++++ Given information
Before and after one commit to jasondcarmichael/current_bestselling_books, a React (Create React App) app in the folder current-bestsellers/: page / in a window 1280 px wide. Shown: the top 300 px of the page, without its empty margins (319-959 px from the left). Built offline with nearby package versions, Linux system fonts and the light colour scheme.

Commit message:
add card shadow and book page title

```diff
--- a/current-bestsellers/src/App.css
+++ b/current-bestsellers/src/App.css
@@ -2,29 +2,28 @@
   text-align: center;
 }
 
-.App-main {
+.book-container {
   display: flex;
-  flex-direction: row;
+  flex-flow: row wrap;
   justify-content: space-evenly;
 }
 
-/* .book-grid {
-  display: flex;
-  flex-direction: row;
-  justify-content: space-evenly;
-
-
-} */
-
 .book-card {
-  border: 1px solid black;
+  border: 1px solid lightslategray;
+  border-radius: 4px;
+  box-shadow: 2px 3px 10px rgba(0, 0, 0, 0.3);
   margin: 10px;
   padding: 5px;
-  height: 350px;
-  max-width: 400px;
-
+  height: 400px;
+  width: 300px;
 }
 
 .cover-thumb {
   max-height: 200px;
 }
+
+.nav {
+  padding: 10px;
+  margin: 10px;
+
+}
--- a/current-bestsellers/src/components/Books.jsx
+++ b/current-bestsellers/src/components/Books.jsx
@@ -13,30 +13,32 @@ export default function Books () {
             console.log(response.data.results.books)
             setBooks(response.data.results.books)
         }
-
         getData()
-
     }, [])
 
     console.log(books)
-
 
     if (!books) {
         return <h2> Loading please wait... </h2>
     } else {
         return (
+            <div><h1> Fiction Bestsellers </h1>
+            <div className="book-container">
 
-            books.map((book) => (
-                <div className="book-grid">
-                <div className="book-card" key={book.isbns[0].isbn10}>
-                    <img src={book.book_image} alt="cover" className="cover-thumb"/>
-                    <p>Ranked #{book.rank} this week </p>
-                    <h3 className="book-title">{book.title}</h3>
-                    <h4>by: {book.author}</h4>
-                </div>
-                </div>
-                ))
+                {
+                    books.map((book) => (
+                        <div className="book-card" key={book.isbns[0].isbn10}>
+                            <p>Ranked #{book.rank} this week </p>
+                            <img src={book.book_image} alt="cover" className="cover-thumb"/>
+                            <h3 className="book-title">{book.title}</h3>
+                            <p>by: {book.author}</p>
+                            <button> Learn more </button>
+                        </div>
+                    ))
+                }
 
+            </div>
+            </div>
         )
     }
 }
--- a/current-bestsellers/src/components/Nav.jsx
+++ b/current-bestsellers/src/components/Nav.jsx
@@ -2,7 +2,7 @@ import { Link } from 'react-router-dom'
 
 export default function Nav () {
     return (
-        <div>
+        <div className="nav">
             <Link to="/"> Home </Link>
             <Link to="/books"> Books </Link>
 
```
++++++++
**Assigned task:** For the string "className", filter the data and copy out each line where it occurs.

**Answer:**
+            <div className="book-container">
-                <div className="book-grid">
-                <div className="book-card" key={book.isbns[0].isbn10}>
-                    <img src={book.book_image} alt="cover" className="cover-thumb"/>
-                    <h3 className="book-title">{book.title}</h3>
+                        <div className="book-card" key={book.isbns[0].isbn10}>
+                            <img src={book.book_image} alt="cover" className="cover-thumb"/>
+                            <h3 className="book-title">{book.title}</h3>
+        <div className="nav">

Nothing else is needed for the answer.